▶ [DIRECTIONS FOR THIS TASK] Please return every line of the records below that holds the word "GALAHAD".

▶ [Records excerpted from a collection]
++++++++++
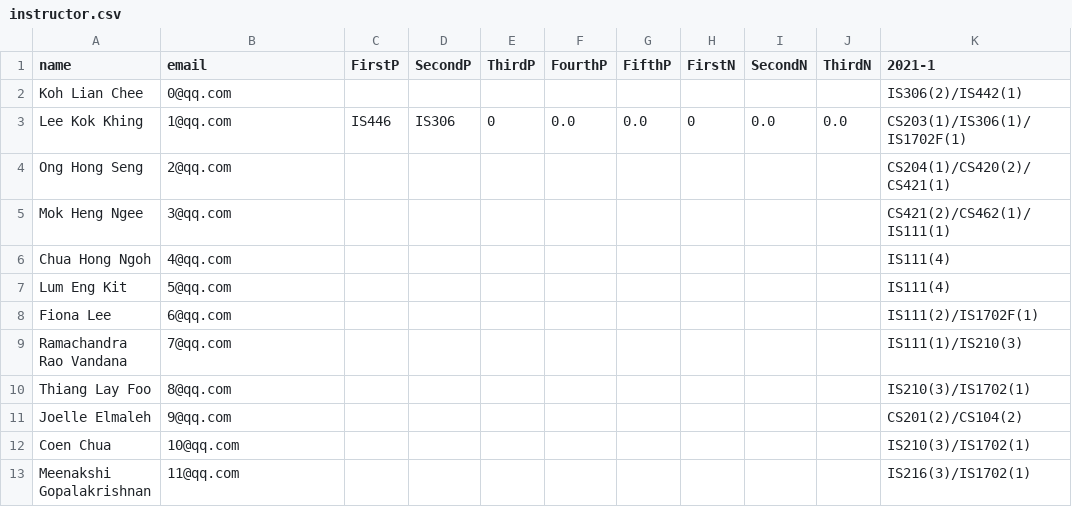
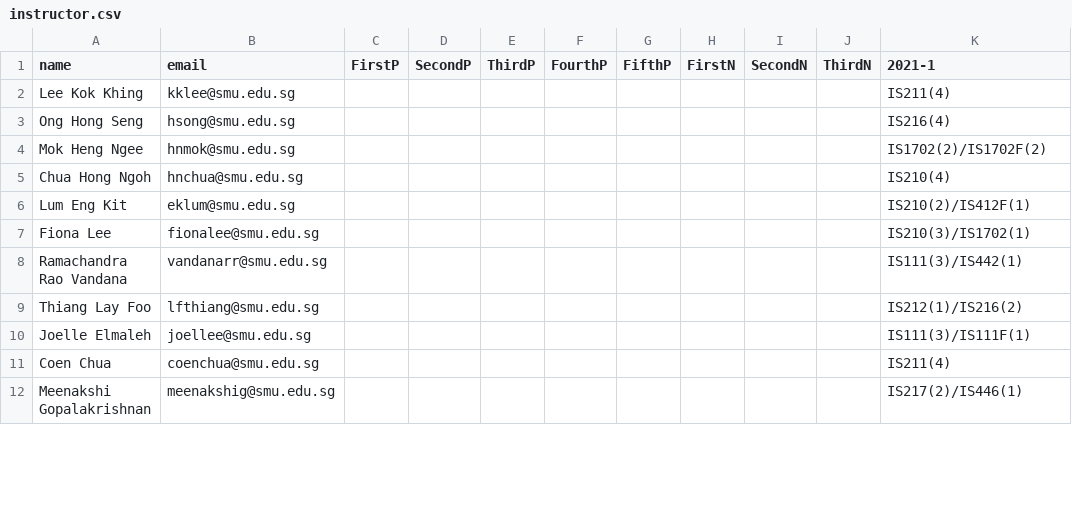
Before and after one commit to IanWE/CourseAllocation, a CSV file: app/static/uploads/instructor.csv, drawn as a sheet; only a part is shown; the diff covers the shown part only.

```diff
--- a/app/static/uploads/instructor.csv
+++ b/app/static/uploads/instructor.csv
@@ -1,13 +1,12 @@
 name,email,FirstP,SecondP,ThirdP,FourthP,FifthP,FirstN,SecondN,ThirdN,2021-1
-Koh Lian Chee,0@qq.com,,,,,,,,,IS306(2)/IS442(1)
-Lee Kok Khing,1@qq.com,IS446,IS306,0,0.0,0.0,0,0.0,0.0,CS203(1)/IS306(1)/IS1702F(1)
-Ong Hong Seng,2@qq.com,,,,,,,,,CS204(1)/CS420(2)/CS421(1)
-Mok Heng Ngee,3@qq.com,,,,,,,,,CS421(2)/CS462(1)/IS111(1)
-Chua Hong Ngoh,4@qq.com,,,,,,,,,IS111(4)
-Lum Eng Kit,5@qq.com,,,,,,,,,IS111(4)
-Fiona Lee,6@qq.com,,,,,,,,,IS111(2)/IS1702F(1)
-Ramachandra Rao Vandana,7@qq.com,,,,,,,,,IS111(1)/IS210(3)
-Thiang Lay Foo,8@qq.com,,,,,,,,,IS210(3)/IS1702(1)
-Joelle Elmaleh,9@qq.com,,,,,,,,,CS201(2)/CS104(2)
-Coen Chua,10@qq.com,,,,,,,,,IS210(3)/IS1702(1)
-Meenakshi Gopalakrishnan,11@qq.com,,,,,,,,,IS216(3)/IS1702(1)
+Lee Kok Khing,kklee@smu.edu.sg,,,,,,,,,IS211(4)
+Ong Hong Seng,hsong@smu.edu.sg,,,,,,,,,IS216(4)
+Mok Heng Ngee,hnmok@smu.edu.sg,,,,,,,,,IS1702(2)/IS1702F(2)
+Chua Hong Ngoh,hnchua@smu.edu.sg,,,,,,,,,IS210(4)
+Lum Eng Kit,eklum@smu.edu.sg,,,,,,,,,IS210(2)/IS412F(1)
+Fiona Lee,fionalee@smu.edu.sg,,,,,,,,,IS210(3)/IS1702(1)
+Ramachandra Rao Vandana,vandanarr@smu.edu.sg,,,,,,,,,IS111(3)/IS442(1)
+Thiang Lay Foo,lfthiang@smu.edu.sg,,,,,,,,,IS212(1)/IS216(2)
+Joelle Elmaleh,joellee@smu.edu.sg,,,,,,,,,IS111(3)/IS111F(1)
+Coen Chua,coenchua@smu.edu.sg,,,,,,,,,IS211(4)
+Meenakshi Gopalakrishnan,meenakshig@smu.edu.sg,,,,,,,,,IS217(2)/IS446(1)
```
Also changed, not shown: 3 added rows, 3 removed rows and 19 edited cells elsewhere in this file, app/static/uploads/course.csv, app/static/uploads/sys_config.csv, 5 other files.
++++++++++
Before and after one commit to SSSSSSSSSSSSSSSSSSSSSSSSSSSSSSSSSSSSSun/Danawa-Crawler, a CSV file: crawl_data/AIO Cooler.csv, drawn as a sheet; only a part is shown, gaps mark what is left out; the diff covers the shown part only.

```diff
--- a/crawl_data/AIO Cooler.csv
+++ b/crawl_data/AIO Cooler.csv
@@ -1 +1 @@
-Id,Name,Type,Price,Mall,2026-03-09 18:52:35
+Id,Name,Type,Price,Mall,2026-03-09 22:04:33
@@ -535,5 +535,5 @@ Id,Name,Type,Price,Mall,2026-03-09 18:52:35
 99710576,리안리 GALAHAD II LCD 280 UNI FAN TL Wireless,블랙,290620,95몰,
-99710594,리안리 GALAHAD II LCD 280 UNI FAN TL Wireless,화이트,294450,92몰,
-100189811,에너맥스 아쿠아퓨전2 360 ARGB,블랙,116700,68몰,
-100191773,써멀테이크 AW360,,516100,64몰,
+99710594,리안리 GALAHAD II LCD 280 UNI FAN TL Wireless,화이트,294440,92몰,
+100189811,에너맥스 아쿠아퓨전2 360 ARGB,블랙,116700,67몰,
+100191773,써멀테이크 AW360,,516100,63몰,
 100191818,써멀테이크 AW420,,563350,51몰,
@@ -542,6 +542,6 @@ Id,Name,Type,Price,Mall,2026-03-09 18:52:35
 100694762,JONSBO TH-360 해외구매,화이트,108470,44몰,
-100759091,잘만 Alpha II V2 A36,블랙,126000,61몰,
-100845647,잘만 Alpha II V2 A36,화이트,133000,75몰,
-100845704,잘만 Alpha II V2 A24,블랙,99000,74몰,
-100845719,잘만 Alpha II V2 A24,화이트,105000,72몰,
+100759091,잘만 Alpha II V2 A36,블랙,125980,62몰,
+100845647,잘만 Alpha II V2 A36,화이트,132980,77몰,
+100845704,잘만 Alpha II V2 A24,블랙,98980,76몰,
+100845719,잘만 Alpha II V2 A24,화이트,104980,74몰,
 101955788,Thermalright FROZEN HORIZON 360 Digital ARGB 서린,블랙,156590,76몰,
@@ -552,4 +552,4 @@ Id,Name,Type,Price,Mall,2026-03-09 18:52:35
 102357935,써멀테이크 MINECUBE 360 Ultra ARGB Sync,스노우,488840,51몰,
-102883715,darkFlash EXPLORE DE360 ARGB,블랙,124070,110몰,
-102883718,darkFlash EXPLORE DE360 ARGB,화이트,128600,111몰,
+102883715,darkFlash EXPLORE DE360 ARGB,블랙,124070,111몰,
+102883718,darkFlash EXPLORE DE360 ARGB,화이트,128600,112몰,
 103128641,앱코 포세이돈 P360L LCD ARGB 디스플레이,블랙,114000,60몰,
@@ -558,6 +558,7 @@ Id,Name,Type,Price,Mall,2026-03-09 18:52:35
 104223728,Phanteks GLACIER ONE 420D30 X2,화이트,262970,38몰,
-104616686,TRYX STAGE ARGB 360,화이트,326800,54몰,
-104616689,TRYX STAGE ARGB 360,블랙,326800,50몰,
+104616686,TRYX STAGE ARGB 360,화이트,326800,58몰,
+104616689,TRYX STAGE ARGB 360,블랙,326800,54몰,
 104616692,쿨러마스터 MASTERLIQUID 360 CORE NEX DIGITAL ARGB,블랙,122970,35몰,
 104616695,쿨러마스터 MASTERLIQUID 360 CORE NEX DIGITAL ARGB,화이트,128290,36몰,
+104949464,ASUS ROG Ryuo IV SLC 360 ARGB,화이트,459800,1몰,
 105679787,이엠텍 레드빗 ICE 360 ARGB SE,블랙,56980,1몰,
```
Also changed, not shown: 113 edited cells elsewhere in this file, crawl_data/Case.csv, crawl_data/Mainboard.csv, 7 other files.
++++++++++
▶ [RESULT]
 99710576,리안리 GALAHAD II LCD 280 UNI FAN TL Wireless,블랙,290620,95몰,
-99710594,리안리 GALAHAD II LCD 280 UNI FAN TL Wireless,화이트,294450,92몰,
+99710594,리안리 GALAHAD II LCD 280 UNI FAN TL Wireless,화이트,294440,92몰,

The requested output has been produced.